=== Task statement ===
If a line in the data below holds the word "import", include it in the count. Give only the final number.
┄┄┄┄┄┄┄┄┄┄
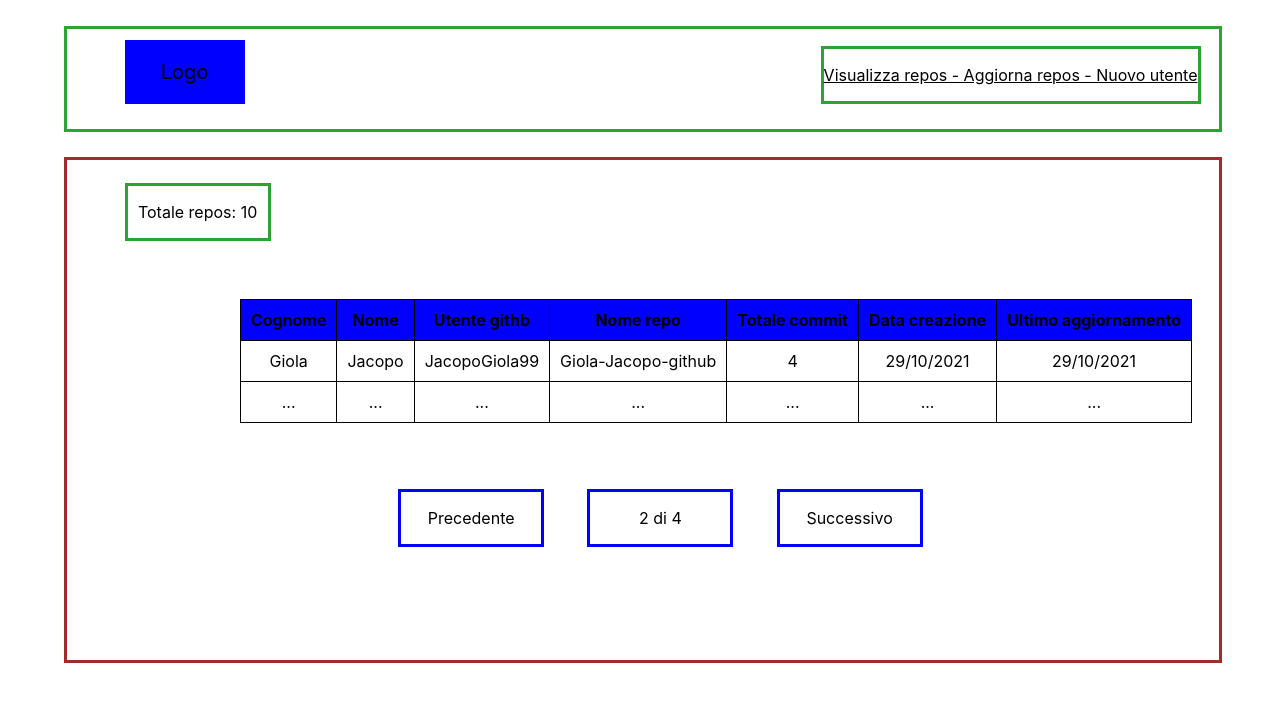
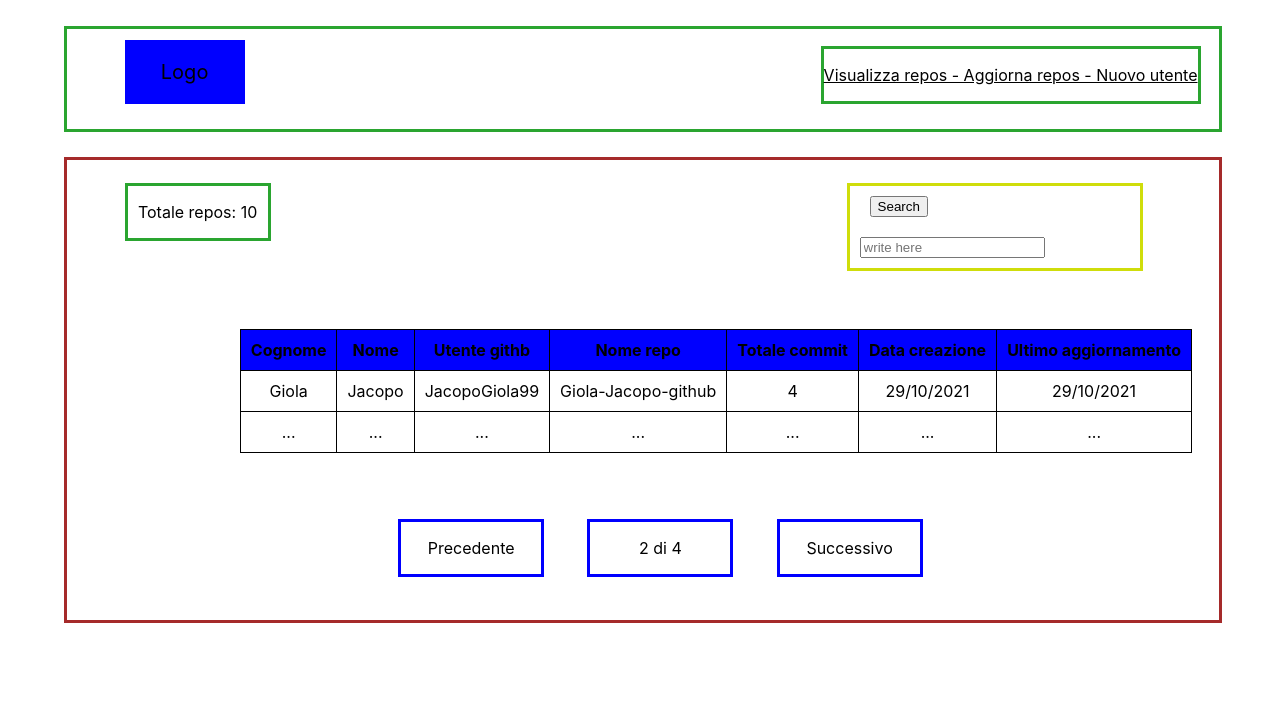
Before and after one commit to JacopoGiola99/giola-jacopo-github, a React (Create React App) app: page / in a window 1280 px wide. Shown: the top 702 px of the page. Built offline with nearby package versions, Linux system fonts and the light colour scheme.

Commit message:
Wireframe–Step 5

```diff
--- a/src/components/content/content.css
+++ b/src/components/content/content.css
@@ -3,7 +3,7 @@
     border-width: 3px;
     border-color: brown;
     width: 90%;
-    height: 500px;
+    height: fit-content;
     margin-top: 2%;
     margin-bottom: 2%;
     margin-left: 5%;
--- a/src/components/content/content.js
+++ b/src/components/content/content.js
@@ -2,11 +2,13 @@ import './content.css';
 import Totrepos from '../totrepos/totrepos';
 import Nav from '../nav/nav';
 import Table from '../table/table';
+import Search from '../search/search';
 
 const Content = () => {
     return (
         <div className='content'>
             <Totrepos />
+            <Search />
             <Table />
             <Nav />
         </div>
--- a/src/components/nav/nav.css
+++ b/src/components/nav/nav.css
@@ -4,10 +4,11 @@
     border-color:blue;
     width: 140px;
     margin-top: 1%;
-    margin-bottom: 1%;
+    margin-bottom: 5%;
     margin-left: 5%;
     float: left;
 }
 .nav {
     margin-left: 25%;
+    display: flex;
 }
--- /dev/null
+++ b/src/components/search/search.css
@@ -0,0 +1,21 @@
+.search {
+    border-style:solid;
+    border-width: 3px;
+    border-color: rgb(207, 221, 11);
+    width: 290px;
+    margin-top: 2%;
+    margin-bottom: 5%;
+    margin-left: 50%;
+    float: left;
+}
+
+button {
+    margin: 10px;
+    margin-left: 20px;
+    float: left;
+}
+
+input {
+    margin: 10px;
+    float: left;
+}
--- /dev/null
+++ b/src/components/search/search.js
@@ -0,0 +1,12 @@
+import './search.css';
+
+const Search = () => {
+    return (
+        <div className='search'>
+            <button>Search</button>
+            <input type='text' placeholder='write here'></input>
+        </div>
+    )
+}
+
+export default Search;
--- a/src/components/totrepos/totrepos.css
+++ b/src/components/totrepos/totrepos.css
@@ -6,4 +6,5 @@
     margin-top: 2%;
     margin-bottom: 5%;
     margin-left: 5%;
+    float: left;
 }
```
┄┄┄┄┄┄┄┄┄┄
=== Answer section ===
6